The polarising Italian populist was in attendance with hundreds of mourners at Mr Rega’s funeral, where he was reportedly welcomed with applause. Flowers were laid for the slain police officer by the leaders of Italy’s Senate and Chamber of Deputies as well as the Minister of Defence and the General Commander of the Caribinieri, La Repubblica reported.

At a court hearing into the case on Monday the judge in Rome said the two American suspects would be held in jail as they awaited trial. The judge said the pair showed a "total absence of self-control and critical capacity, highlighting that they are dangerous to society".

The teenagers were arrested last week after series of events beginning with a bogus drug deal ended with Mr Rega losing his life. The two students were reportedly staying at a luxury hotel in the Italian capital, while on holiday, and had attempted to purchase cocaine from a man who took them to a local drug dealer.

When they discovered the white powder they had been given was crushed up aspirin they stole they stole the first man’s bag, which also contained his phone, demanding money and cocaine before they would return it.

The middleman then reported the theft to police at which point Mr Rega and a colleague went to find the two Americans near their hotel. A physical altercation followed during which Elder is accused of stabbing Mr Rega. Meanwhile police have said Natale-Hjorth assaulted the second, unnamed policeman.

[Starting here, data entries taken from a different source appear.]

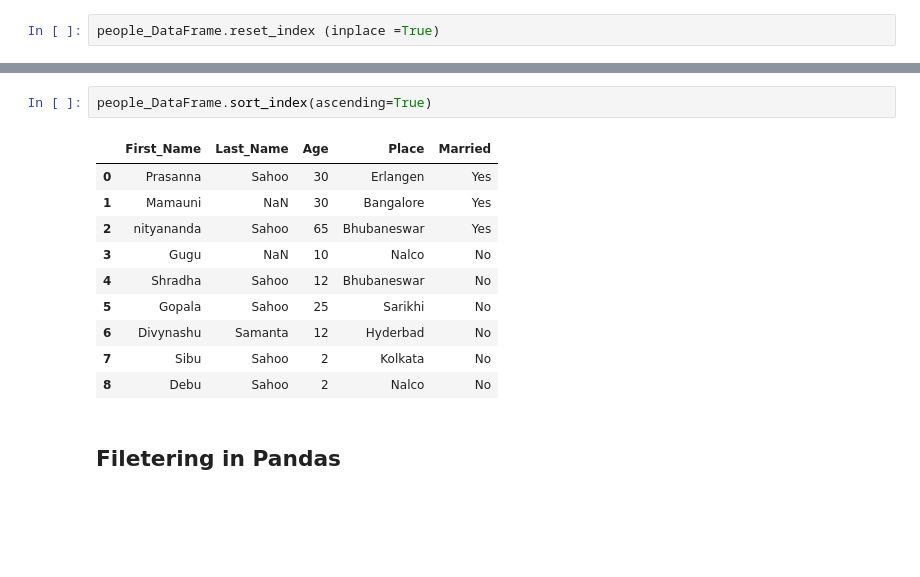
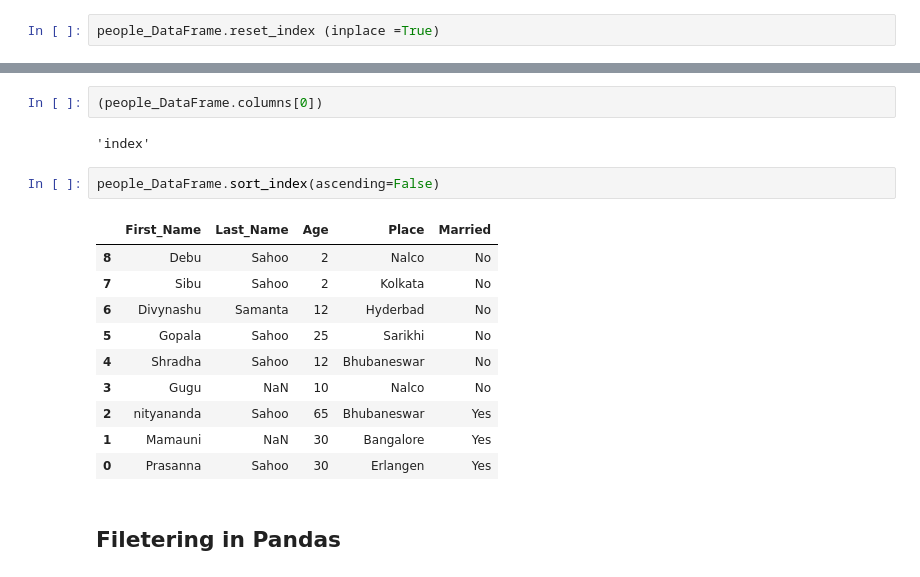
Before and after one commit to Saho12/Python_Ref_Document, a Jupyter notebook: Pandas/Pandas.ipynb, the cells around one changed output, grey strips where cells are left out. Saved outputs shown, nothing was run; the diff lists cells and outputs as text; blank space fills up the shorter version.

```diff
--- a/Pandas/Pandas.ipynb
+++ b/Pandas/Pandas.ipynb
@@ -183,16 +244,20 @@ people_DataFrame.rename()
+# %%
+(people_DataFrame.columns[0])
+# %% [output]
+'index'
 # %%
-people_DataFrame.sort_index(ascending=True)
+people_DataFrame.sort_index(ascending=False)
 # %% [output]
 |  | First_Name | Last_Name | Age | Place | Married |
+| 8 | Debu | Sahoo | 2 | Nalco | No |
+| 7 | Sibu | Sahoo | 2 | Kolkata | No |
+| 6 | Divynashu | Samanta | 12 | Hyderbad | No |
+| 5 | Gopala | Sahoo | 25 | Sarikhi | No |
+| 4 | Shradha | Sahoo | 12 | Bhubaneswar | No |
+| 3 | Gugu | NaN | 10 | Nalco | No |
+| 2 | nityananda | Sahoo | 65 | Bhubaneswar | Yes |
+| 1 | Mamauni | NaN | 30 | Bangalore | Yes |
 | 0 | Prasanna | Sahoo | 30 | Erlangen | Yes |
-| 1 | Mamauni | NaN | 30 | Bangalore | Yes |
-| 2 | nityananda | Sahoo | 65 | Bhubaneswar | Yes |
-| 3 | Gugu | NaN | 10 | Nalco | No |
-| 4 | Shradha | Sahoo | 12 | Bhubaneswar | No |
-| 5 | Gopala | Sahoo | 25 | Sarikhi | No |
-| 6 | Divynashu | Samanta | 12 | Hyderbad | No |
-| 7 | Sibu | Sahoo | 2 | Kolkata | No |
-| 8 | Debu | Sahoo | 2 | Nalco | No |
 # %% [markdown]
 ##  Filetering in Pandas
 # %%
```
Also changed, not shown: parts of 48 cells of this notebook, 3 other files.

The 19-year-old has said because Mr Rega was in plainclothes he believed him to be another drug-dealer. Police have said the knife, used to stab the police officer, was discovered in the two students’ hotel room, where they were arrested.